PROBLEM DESCRIPTION: Take the data that sits below and write it out again exactly.

Itemized modification records:

□ □ □

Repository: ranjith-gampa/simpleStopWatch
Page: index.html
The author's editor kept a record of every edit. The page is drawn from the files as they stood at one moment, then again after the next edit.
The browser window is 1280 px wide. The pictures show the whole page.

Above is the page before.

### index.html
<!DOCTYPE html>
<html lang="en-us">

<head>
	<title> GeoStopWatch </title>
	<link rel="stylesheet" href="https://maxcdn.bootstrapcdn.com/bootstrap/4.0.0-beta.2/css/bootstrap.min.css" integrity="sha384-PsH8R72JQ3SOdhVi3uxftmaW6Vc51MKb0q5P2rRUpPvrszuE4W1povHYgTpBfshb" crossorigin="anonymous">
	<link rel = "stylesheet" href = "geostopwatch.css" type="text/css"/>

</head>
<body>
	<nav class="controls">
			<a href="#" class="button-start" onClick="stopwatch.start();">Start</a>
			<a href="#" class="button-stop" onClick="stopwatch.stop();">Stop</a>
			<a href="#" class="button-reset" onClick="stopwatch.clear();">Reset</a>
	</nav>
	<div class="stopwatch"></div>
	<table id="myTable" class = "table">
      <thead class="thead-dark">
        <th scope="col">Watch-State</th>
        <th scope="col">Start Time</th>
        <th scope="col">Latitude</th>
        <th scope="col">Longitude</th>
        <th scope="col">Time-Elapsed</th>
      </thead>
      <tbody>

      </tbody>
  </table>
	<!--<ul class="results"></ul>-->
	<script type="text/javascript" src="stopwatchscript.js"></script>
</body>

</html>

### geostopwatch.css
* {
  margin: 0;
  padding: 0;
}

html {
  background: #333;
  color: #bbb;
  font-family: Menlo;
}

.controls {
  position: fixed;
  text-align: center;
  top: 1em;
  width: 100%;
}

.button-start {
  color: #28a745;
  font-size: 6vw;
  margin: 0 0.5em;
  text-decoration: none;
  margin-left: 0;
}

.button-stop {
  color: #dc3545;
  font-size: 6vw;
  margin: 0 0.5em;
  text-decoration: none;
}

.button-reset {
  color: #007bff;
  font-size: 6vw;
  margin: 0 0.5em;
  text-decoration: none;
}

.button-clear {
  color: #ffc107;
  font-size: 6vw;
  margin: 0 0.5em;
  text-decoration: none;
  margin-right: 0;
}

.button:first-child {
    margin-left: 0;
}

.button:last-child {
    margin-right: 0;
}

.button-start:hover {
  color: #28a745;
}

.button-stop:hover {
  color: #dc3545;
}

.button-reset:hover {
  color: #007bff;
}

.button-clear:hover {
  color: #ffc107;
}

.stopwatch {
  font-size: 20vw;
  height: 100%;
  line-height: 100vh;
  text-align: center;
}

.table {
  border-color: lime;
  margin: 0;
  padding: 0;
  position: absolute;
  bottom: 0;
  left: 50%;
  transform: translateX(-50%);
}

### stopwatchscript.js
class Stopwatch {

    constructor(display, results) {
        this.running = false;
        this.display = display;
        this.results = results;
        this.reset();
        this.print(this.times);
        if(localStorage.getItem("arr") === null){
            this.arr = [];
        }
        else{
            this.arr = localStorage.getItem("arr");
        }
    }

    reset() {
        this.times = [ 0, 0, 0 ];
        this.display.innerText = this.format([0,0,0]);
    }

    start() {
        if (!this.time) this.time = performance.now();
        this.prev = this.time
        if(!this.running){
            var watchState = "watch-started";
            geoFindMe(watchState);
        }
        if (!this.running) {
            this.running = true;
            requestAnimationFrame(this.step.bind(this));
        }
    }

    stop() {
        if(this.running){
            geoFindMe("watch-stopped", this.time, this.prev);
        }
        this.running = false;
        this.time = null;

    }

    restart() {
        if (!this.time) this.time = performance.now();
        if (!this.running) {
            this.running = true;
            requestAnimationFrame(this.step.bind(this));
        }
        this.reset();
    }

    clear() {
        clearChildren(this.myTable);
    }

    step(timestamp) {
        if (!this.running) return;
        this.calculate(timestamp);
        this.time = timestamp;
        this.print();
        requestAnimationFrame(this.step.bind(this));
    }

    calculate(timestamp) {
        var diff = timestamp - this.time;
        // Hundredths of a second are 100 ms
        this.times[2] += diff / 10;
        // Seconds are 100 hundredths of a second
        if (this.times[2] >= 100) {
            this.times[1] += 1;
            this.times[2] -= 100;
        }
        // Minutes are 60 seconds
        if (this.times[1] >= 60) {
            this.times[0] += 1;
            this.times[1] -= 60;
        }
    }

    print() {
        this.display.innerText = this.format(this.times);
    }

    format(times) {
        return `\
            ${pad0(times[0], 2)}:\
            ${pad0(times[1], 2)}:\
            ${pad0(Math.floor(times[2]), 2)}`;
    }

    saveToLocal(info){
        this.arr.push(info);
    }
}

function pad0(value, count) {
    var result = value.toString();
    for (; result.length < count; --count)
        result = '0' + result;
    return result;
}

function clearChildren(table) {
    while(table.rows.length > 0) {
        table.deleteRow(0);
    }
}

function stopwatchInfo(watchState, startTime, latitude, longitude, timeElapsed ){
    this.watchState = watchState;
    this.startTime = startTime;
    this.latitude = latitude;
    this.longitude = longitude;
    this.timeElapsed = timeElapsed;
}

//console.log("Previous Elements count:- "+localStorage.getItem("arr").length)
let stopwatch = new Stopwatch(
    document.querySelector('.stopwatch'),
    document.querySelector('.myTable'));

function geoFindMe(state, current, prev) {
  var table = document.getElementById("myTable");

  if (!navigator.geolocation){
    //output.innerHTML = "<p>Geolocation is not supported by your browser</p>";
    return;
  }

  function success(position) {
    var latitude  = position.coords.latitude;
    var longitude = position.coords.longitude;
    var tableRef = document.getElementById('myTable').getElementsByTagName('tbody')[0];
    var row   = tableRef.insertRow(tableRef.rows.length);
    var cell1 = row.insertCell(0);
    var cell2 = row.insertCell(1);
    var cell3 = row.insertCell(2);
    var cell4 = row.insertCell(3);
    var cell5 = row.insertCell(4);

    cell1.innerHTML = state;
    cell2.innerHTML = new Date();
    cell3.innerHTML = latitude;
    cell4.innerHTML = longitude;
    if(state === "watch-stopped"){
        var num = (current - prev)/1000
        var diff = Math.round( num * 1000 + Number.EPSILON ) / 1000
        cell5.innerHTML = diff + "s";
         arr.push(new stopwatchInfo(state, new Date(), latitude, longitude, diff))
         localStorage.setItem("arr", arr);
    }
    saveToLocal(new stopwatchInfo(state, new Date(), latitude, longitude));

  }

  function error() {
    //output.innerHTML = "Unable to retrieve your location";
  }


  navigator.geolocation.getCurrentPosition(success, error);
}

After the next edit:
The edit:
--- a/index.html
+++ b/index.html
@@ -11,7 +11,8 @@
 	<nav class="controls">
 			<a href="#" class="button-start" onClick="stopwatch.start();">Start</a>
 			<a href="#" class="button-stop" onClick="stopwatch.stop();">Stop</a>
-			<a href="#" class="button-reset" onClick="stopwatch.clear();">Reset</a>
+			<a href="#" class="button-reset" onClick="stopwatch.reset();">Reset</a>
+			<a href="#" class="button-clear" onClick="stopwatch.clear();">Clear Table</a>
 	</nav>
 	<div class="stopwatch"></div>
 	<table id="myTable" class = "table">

□ □ □

TASK RESULT:
Repository: ranjith-gampa/simpleStopWatch
Page: index.html
The author's editor kept a record of every edit. The page is drawn from the files as they stood at one moment, then again after the next edit.
The browser window is 1280 px wide. The pictures show the whole page.

Above is the page before.

### index.html
<!DOCTYPE html>
<html lang="en-us">

<head>
	<title> GeoStopWatch </title>
	<link rel="stylesheet" href="https://maxcdn.bootstrapcdn.com/bootstrap/4.0.0-beta.2/css/bootstrap.min.css" integrity="sha384-PsH8R72JQ3SOdhVi3uxftmaW6Vc51MKb0q5P2rRUpPvrszuE4W1povHYgTpBfshb" crossorigin="anonymous">
	<link rel = "stylesheet" href = "geostopwatch.css" type="text/css"/>

</head>
<body>
	<nav class="controls">
			<a href="#" class="button-start" onClick="stopwatch.start();">Start</a>
			<a href="#" class="button-stop" onClick="stopwatch.stop();">Stop</a>
			<a href="#" class="button-reset" onClick="stopwatch.clear();">Reset</a>
	</nav>
	<div class="stopwatch"></div>
	<table id="myTable" class = "table">
      <thead class="thead-dark">
        <th scope="col">Watch-State</th>
        <th scope="col">Start Time</th>
        <th scope="col">Latitude</th>
        <th scope="col">Longitude</th>
        <th scope="col">Time-Elapsed</th>
      </thead>
      <tbody>

      </tbody>
  </table>
	<!--<ul class="results"></ul>-->
	<script type="text/javascript" src="stopwatchscript.js"></script>
</body>

</html>

### geostopwatch.css
* {
  margin: 0;
  padding: 0;
}

html {
  background: #333;
  color: #bbb;
  font-family: Menlo;
}

.controls {
  position: fixed;
  text-align: center;
  top: 1em;
  width: 100%;
}

.button-start {
  color: #28a745;
  font-size: 6vw;
  margin: 0 0.5em;
  text-decoration: none;
  margin-left: 0;
}

.button-stop {
  color: #dc3545;
  font-size: 6vw;
  margin: 0 0.5em;
  text-decoration: none;
}

.button-reset {
  color: #007bff;
  font-size: 6vw;
  margin: 0 0.5em;
  text-decoration: none;
}

.button-clear {
  color: #ffc107;
  font-size: 6vw;
  margin: 0 0.5em;
  text-decoration: none;
  margin-right: 0;
}

.button:first-child {
    margin-left: 0;
}

.button:last-child {
    margin-right: 0;
}

.button-start:hover {
  color: #28a745;
}

.button-stop:hover {
  color: #dc3545;
}

.button-reset:hover {
  color: #007bff;
}

.button-clear:hover {
  color: #ffc107;
}

.stopwatch {
  font-size: 20vw;
  height: 100%;
  line-height: 100vh;
  text-align: center;
}

.table {
  border-color: lime;
  margin: 0;
  padding: 0;
  position: absolute;
  bottom: 0;
  left: 50%;
  transform: translateX(-50%);
}

### stopwatchscript.js
class Stopwatch {

    constructor(display, results) {
        this.running = false;
        this.display = display;
        this.results = results;
        this.reset();
        this.print(this.times);
        if(localStorage.getItem("arr") === null){
            this.arr = [];
        }
        else{
            this.arr = localStorage.getItem("arr");
        }
    }

    reset() {
        this.times = [ 0, 0, 0 ];
        this.display.innerText = this.format([0,0,0]);
    }

    start() {
        if (!this.time) this.time = performance.now();
        this.prev = this.time
        if(!this.running){
            var watchState = "watch-started";
            geoFindMe(watchState);
        }
        if (!this.running) {
            this.running = true;
            requestAnimationFrame(this.step.bind(this));
        }
    }

    stop() {
        if(this.running){
            geoFindMe("watch-stopped", this.time, this.prev);
        }
        this.running = false;
        this.time = null;

    }

    restart() {
        if (!this.time) this.time = performance.now();
        if (!this.running) {
            this.running = true;
            requestAnimationFrame(this.step.bind(this));
        }
        this.reset();
    }

    clear() {
        clearChildren(this.myTable);
    }

    step(timestamp) {
        if (!this.running) return;
        this.calculate(timestamp);
        this.time = timestamp;
        this.print();
        requestAnimationFrame(this.step.bind(this));
    }

    calculate(timestamp) {
        var diff = timestamp - this.time;
        // Hundredths of a second are 100 ms
        this.times[2] += diff / 10;
        // Seconds are 100 hundredths of a second
        if (this.times[2] >= 100) {
            this.times[1] += 1;
            this.times[2] -= 100;
        }
        // Minutes are 60 seconds
        if (this.times[1] >= 60) {
            this.times[0] += 1;
            this.times[1] -= 60;
        }
    }

    print() {
        this.display.innerText = this.format(this.times);
    }

    format(times) {
        return `\
            ${pad0(times[0], 2)}:\
            ${pad0(times[1], 2)}:\
            ${pad0(Math.floor(times[2]), 2)}`;
    }

    saveToLocal(info){
        this.arr.push(info);
    }
}

function pad0(value, count) {
    var result = value.toString();
    for (; result.length < count; --count)
        result = '0' + result;
    return result;
}

function clearChildren(table) {
    while(table.rows.length > 0) {
        table.deleteRow(0);
    }
}

function stopwatchInfo(watchState, startTime, latitude, longitude, timeElapsed ){
    this.watchState = watchState;
    this.startTime = startTime;
    this.latitude = latitude;
    this.longitude = longitude;
    this.timeElapsed = timeElapsed;
}

//console.log("Previous Elements count:- "+localStorage.getItem("arr").length)
let stopwatch = new Stopwatch(
    document.querySelector('.stopwatch'),
    document.querySelector('.myTable'));

function geoFindMe(state, current, prev) {
  var table = document.getElementById("myTable");

  if (!navigator.geolocation){
    //output.innerHTML = "<p>Geolocation is not supported by your browser</p>";
    return;
  }

  function success(position) {
    var latitude  = position.coords.latitude;
    var longitude = position.coords.longitude;
    var tableRef = document.getElementById('myTable').getElementsByTagName('tbody')[0];
    var row   = tableRef.insertRow(tableRef.rows.length);
    var cell1 = row.insertCell(0);
    var cell2 = row.insertCell(1);
    var cell3 = row.insertCell(2);
    var cell4 = row.insertCell(3);
    var cell5 = row.insertCell(4);

    cell1.innerHTML = state;
    cell2.innerHTML = new Date();
    cell3.innerHTML = latitude;
    cell4.innerHTML = longitude;
    if(state === "watch-stopped"){
        var num = (current - prev)/1000
        var diff = Math.round( num * 1000 + Number.EPSILON ) / 1000
        cell5.innerHTML = diff + "s";
         arr.push(new stopwatchInfo(state, new Date(), latitude, longitude, diff))
         localStorage.setItem("arr", arr);
    }
    saveToLocal(new stopwatchInfo(state, new Date(), latitude, longitude));

  }

  function error() {
    //output.innerHTML = "Unable to retrieve your location";
  }


  navigator.geolocation.getCurrentPosition(success, error);
}

After the next edit:
The edit:
--- a/index.html
+++ b/index.html
@@ -11,7 +11,8 @@
 	<nav class="controls">
 			<a href="#" class="button-start" onClick="stopwatch.start();">Start</a>
 			<a href="#" class="button-stop" onClick="stopwatch.stop();">Stop</a>
-			<a href="#" class="button-reset" onClick="stopwatch.clear();">Reset</a>
+			<a href="#" class="button-reset" onClick="stopwatch.reset();">Reset</a>
+			<a href="#" class="button-clear" onClick="stopwatch.clear();">Clear Table</a>
 	</nav>
 	<div class="stopwatch"></div>
 	<table id="myTable" class = "table">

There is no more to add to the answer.